*What is being asked*: In the entries below, find the line with "SIMON/NODE-REGISTER/v1 + NodeVoucher)" and the line with "proof-of-possession + optional NodeVoucher". Print those two and everything between them exactly, and nothing else.

*Exercise input*:
--- START ---

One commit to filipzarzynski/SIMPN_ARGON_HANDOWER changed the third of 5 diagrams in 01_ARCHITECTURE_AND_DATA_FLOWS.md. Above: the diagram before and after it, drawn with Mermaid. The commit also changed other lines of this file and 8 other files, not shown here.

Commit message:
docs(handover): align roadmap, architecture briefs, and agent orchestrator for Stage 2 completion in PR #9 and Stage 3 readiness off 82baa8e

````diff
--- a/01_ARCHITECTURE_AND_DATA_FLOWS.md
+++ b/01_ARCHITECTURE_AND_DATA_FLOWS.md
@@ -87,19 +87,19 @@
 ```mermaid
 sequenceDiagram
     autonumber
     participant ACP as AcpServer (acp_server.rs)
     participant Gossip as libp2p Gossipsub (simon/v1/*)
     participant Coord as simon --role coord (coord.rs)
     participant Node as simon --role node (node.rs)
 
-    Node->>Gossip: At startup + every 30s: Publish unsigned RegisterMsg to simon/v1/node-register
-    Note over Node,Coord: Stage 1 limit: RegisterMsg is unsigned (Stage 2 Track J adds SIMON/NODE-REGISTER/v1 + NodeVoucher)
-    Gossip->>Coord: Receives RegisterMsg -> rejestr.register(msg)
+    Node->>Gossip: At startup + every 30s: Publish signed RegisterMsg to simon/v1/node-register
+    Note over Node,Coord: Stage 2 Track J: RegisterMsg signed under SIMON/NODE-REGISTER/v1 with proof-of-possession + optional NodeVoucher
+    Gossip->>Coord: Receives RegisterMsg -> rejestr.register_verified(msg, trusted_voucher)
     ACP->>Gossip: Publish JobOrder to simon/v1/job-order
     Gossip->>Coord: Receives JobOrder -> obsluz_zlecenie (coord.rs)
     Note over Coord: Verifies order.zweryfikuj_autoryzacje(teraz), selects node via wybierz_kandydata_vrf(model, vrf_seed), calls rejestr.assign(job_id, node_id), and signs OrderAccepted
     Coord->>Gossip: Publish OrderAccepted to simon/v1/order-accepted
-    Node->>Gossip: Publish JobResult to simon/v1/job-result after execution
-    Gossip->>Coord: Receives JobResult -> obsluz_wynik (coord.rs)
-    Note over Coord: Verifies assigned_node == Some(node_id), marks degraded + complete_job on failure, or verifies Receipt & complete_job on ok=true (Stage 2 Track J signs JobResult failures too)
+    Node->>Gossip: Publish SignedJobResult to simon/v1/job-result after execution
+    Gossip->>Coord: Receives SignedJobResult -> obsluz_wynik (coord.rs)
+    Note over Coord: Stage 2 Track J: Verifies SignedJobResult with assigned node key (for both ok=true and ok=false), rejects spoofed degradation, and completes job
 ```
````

--- END ---

*The answer*:
-    Note over Node,Coord: Stage 1 limit: RegisterMsg is unsigned (Stage 2 Track J adds SIMON/NODE-REGISTER/v1 + NodeVoucher)
-    Gossip->>Coord: Receives RegisterMsg -> rejestr.register(msg)
+    Node->>Gossip: At startup + every 30s: Publish signed RegisterMsg to simon/v1/node-register
+    Note over Node,Coord: Stage 2 Track J: RegisterMsg signed under SIMON/NODE-REGISTER/v1 with proof-of-possession + optional NodeVoucher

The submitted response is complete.